◆ Front-end code edit data:
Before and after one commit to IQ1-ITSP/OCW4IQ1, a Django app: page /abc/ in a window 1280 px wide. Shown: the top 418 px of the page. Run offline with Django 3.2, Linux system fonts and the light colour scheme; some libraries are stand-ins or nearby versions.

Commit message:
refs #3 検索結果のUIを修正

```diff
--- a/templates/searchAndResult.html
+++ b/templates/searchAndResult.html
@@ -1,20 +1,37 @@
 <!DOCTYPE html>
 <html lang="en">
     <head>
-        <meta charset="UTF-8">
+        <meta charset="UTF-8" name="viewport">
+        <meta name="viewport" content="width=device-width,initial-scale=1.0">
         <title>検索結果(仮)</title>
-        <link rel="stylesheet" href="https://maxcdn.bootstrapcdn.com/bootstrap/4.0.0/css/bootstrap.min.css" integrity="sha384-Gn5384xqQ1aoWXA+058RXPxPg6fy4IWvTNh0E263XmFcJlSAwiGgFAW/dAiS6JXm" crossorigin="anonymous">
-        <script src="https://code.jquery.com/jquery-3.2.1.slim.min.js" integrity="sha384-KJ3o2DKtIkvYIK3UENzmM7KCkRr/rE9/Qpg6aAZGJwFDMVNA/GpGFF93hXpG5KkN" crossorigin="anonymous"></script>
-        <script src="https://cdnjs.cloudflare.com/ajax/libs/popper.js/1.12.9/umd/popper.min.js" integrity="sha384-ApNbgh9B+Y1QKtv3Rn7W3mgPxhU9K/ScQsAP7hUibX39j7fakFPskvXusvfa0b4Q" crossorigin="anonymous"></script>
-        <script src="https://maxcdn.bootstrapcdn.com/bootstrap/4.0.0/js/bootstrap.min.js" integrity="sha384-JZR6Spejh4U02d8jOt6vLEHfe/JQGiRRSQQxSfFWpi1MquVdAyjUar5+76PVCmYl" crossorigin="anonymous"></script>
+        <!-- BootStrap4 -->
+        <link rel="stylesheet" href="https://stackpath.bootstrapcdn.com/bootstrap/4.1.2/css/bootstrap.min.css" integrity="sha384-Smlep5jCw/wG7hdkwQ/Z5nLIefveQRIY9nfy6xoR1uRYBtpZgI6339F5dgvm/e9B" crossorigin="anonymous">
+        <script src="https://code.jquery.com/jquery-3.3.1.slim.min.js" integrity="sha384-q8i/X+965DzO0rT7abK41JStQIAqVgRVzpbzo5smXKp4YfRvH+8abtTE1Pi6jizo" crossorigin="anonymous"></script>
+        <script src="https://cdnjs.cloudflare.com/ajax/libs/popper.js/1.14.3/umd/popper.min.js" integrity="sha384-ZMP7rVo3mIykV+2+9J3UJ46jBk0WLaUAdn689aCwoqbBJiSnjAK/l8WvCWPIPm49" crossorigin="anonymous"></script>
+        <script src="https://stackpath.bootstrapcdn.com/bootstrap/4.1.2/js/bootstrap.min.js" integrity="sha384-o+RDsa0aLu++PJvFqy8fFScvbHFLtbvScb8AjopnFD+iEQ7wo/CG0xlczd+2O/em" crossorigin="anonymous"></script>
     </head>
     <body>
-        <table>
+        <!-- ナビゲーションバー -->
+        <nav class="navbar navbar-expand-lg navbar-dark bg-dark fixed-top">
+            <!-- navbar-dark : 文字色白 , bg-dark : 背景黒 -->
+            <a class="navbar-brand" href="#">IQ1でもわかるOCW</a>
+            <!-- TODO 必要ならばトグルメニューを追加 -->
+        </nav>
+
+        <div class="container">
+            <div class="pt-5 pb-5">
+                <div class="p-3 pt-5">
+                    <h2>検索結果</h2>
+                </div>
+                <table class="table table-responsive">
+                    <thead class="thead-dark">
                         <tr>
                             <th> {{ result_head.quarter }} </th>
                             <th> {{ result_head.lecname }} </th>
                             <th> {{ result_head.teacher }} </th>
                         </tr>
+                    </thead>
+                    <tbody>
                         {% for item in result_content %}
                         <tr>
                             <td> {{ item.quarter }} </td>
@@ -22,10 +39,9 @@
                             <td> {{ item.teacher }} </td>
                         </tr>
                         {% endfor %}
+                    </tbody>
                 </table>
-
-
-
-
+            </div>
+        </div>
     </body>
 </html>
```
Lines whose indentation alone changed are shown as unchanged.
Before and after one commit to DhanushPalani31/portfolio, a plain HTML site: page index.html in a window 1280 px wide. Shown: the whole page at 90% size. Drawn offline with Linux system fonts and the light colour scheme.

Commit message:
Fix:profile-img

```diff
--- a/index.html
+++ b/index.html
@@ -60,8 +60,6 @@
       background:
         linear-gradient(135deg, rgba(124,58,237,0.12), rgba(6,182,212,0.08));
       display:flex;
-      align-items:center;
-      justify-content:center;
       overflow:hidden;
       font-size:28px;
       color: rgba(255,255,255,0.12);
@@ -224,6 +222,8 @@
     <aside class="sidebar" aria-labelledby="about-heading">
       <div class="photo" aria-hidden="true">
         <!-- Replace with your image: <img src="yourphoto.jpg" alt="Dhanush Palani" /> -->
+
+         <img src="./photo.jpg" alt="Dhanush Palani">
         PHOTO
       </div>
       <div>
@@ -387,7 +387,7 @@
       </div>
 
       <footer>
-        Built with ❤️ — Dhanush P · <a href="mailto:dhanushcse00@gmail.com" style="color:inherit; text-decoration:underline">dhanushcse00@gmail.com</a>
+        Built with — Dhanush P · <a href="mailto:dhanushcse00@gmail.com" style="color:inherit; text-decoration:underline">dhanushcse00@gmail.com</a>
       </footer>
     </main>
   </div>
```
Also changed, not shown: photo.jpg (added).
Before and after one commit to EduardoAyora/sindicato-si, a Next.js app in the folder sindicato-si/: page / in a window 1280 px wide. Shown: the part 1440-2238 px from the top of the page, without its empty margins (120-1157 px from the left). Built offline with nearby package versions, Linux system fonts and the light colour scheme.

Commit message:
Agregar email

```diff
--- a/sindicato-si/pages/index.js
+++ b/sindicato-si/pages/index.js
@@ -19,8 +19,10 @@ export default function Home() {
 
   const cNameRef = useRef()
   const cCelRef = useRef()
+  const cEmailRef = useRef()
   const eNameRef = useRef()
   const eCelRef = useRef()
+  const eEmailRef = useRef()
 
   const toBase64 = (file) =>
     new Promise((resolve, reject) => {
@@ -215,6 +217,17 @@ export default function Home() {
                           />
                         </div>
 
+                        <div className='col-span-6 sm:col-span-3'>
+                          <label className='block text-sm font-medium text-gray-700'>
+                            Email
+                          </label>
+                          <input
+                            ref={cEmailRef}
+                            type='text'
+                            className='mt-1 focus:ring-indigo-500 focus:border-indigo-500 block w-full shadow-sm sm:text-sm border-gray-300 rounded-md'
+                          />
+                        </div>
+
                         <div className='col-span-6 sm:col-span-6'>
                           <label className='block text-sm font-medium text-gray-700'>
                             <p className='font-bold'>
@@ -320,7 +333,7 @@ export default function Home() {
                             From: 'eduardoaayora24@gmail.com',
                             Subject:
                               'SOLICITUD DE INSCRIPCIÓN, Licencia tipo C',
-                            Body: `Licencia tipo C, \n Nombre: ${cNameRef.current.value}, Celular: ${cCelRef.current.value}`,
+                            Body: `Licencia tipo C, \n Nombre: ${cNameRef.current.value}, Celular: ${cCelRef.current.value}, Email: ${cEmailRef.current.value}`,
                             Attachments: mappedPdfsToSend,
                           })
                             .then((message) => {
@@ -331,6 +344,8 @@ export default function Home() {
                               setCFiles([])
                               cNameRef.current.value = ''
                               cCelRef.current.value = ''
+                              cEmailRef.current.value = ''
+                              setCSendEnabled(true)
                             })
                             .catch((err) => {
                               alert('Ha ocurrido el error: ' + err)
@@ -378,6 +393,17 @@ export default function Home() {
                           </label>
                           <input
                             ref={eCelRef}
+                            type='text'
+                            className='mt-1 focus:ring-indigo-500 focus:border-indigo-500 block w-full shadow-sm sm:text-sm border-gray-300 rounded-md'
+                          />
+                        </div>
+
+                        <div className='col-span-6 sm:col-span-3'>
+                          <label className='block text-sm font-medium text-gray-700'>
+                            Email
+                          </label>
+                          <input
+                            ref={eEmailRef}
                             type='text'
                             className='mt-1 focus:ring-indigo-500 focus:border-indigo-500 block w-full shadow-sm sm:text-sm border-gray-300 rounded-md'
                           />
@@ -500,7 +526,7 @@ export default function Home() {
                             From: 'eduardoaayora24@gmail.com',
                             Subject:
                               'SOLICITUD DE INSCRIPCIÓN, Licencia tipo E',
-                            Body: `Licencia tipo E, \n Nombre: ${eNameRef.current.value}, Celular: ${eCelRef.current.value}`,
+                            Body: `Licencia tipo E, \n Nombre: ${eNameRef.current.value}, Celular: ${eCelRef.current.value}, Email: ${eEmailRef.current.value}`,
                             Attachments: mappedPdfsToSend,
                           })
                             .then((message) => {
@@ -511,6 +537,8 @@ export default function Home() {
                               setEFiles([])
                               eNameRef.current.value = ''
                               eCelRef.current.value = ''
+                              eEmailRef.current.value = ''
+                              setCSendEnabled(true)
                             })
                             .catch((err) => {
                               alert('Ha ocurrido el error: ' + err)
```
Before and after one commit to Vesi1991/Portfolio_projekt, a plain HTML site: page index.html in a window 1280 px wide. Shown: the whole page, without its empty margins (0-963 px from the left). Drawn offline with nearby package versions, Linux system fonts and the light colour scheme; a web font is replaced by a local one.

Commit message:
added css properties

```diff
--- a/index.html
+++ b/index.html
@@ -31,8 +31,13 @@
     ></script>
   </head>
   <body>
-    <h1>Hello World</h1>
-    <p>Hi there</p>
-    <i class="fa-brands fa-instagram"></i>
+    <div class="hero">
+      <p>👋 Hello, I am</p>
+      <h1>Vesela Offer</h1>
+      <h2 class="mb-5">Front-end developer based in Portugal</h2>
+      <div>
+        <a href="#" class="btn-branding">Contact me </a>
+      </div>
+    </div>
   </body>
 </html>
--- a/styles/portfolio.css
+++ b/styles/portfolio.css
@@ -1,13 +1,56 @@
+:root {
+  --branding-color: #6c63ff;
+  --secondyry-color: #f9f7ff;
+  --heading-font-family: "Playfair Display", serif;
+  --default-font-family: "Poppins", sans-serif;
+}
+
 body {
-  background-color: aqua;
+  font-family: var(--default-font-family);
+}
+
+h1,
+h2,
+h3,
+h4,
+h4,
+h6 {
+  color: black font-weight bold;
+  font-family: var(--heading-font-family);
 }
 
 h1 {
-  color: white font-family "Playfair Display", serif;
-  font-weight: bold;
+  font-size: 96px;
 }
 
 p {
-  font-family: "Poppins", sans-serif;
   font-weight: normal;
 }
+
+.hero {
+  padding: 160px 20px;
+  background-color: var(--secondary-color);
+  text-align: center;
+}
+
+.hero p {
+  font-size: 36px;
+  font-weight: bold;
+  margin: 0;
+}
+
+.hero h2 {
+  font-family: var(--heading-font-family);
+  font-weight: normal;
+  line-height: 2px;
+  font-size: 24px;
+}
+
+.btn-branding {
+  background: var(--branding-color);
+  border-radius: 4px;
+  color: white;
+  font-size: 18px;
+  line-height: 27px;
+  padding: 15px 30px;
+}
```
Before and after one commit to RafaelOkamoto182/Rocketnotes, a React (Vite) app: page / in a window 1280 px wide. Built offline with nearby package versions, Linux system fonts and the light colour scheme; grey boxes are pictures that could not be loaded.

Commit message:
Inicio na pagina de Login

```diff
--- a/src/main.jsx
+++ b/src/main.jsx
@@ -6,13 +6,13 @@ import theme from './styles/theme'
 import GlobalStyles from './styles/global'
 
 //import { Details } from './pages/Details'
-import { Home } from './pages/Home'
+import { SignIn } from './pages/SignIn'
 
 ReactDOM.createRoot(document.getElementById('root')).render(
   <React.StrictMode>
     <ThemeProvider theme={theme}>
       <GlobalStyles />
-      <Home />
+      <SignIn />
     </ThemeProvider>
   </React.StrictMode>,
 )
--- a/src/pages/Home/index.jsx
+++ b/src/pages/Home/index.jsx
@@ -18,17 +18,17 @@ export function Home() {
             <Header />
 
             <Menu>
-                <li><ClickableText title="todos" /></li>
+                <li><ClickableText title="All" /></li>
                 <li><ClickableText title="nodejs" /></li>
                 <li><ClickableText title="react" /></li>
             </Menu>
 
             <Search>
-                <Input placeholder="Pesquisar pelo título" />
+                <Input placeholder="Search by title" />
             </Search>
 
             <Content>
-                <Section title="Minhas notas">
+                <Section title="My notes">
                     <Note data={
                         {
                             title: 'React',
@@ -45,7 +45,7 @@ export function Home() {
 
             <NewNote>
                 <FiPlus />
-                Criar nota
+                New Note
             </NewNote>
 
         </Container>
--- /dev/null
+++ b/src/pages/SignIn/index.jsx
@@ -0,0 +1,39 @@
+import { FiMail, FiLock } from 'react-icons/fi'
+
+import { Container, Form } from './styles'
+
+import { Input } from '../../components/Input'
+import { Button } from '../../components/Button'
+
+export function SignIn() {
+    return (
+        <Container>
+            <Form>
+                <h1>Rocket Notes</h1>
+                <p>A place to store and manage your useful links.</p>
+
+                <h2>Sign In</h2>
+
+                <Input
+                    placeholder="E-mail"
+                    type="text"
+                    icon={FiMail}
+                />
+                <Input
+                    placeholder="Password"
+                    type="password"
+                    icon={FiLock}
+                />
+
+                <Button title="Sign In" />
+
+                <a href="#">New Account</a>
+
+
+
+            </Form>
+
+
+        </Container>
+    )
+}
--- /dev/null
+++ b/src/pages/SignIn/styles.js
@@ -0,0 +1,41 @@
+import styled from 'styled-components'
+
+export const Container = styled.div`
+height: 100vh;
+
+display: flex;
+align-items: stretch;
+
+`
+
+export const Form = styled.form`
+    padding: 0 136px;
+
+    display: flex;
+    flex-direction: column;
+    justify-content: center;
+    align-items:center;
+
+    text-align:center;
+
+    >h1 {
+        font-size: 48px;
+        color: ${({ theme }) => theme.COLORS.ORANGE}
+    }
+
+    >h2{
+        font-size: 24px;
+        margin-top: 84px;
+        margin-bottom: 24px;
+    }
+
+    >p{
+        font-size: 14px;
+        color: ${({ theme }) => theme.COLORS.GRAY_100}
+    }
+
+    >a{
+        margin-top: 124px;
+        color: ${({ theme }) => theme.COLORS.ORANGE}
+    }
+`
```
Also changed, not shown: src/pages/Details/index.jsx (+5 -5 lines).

◆ Requirement: Please go line by line through the records above, copying each one that holds the string "margins".

◆ Output of the task:
Before and after one commit to EduardoAyora/sindicato-si, a Next.js app in the folder sindicato-si/: page / in a window 1280 px wide. Shown: the part 1440-2238 px from the top of the page, without its empty margins (120-1157 px from the left). Built offline with nearby package versions, Linux system fonts and the light colour scheme.
Before and after one commit to Vesi1991/Portfolio_projekt, a plain HTML site: page index.html in a window 1280 px wide. Shown: the whole page, without its empty margins (0-963 px from the left). Drawn offline with nearby package versions, Linux system fonts and the light colour scheme; a web font is replaced by a local one.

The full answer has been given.